Rabin: I agree that a final peace is not realizeable now and that, therefore, our alternative goal should be an end to the state of war. I have no objection to the concept of a diplomatic approach to all three countries. My problem, however is that I face serious difficulties in [Page 916] agreeing today on territorial concessions to Jordan. It is impossible for me to say in precise terms what sort of concessions on the West Bank might be acceptable in Israel. I agree, however, to the principle of an approach to all three countries.

The Secretary: There is no need for us to arrive now at a precise definition of the concessions which might be involved. The Prime Minister told me last night after the Dinitz dinner2 that he will return to Israel, have discussions with his colleagues, and within a week or so after his return he should be in a position to say how far he can go with Jordan. This gives us no problem. All we need agree on now is the conceptual approach; a definition of what might be involved is not now required. If we are in a position to put forward as our proposal an end to the state of war in exchange for territorial concessions to Egypt, Syria and Jordan, this would meet our requirements.

Rabin: The Secretary has accurately reflected our exchange of last evening. I would like to make clear, however, my position with regard to the West Bank in order to avoid any possible misunderstanding. I can make no commitments now with regard to territorial concessions involving the West Bank; I must first discuss the issue in Jerusalem. I would also like to point out that in my view if Syria should reject this conceptual approach the option of dealing with Egypt or Jordan alone will be much more difficult for reasons that I have already set forth.
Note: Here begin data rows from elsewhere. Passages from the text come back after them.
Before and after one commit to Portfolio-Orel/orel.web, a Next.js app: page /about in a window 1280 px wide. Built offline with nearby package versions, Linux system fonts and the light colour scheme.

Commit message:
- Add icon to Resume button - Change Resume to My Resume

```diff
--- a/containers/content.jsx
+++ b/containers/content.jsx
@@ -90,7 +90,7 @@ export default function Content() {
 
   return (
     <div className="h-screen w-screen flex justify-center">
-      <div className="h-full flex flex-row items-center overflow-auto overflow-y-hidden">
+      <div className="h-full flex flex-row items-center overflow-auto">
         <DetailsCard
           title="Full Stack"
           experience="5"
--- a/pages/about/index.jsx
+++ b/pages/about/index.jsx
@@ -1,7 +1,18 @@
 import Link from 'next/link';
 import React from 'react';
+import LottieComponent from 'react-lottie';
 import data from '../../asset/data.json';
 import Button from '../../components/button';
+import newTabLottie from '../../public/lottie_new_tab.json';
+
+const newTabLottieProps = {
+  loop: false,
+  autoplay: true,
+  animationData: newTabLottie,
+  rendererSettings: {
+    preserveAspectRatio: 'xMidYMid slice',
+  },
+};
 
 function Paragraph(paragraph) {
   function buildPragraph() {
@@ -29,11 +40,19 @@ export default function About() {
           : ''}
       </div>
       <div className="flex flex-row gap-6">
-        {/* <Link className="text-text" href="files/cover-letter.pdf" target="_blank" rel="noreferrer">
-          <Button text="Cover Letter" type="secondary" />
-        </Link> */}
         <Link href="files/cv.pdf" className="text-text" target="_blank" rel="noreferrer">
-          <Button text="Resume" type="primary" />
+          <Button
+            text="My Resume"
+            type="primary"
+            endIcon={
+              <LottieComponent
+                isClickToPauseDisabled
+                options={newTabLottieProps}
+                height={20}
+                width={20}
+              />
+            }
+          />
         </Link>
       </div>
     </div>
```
Dinitz: I would like to add one observation to what the Prime Minister has said. If the Prime Minister is in a position to present to the Cabinet a comprehensive plan for all three countries approval would be easier. To get approval for only Jordan and Egypt would be very difficult indeed since in this case the Cabinet would regard Syria–PLO as a continuing threat.

The Secretary: We should understand that if the Jordan–Egypt option should be pursued all kinds of possibilities open up. For example, the Syrians might be separated from the Soviets. In any case, we can discuss the details of the agreed conceptual approach when we meet again on the West Coast. Mr. President, I must excuse myself now in order to proceed to the Hill where I am scheduled to be tormented by Senator Clark.
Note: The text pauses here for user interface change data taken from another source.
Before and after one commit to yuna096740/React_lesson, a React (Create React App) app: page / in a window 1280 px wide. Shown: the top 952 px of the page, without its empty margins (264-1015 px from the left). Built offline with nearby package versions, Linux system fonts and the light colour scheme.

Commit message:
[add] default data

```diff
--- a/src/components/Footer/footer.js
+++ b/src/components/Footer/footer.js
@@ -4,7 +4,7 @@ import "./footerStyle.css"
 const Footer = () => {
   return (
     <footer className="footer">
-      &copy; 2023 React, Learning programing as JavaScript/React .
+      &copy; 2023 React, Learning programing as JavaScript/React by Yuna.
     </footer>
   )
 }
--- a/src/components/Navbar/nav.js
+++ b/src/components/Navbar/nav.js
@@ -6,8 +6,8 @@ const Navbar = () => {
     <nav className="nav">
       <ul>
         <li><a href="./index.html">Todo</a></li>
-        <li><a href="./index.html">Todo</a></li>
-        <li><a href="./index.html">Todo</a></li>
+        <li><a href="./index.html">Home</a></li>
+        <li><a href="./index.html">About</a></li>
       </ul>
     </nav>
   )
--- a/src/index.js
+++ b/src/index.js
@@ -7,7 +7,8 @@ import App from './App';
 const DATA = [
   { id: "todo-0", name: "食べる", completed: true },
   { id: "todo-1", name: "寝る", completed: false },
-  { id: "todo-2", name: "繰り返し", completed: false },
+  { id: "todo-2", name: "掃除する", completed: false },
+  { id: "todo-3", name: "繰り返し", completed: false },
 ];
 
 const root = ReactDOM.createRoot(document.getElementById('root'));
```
Rabin: I am also scheduled to appear on the Hill before the Senate Appropriations Committee.

The Secretary: I am sure that you will be treated better than I.

Rabin: Before leaving, Mr. President, I would like again to thank you for the list of weapons which was handed me by General Scowcroft after our first meeting. I think you should know, however, that in my [Page 917] meeting last night with the Secretary of Defense I was not able to pinpoint dates of delivery. I do hope that you will do what you can to alleviate this problem.

The President: I am sure there is no serious problem in regard to delivery dates, and Mr. Scowcroft will discuss the issue with the Defense Department.

The Secretary: Perhaps Mr. President, I can bring final information on delivery dates to the Prime Minister in Los Angeles.

  1. Source: National Archives, RG 59, Records of Henry Kissinger, 1973–77, Box 16, Nodis Memcons, January 1976, Folder 3. Secret; Nodis. Drafted by Toon. According to the President’s Daily Diary, the meeting was held in the Oval Office at the White House where Rabin and his party joined the President, Kissinger, and Scowcroft at 9:50 a.m. (Ford Library, Staff Secretary’s Office Files)
  2. No memorandum of conversation has been found.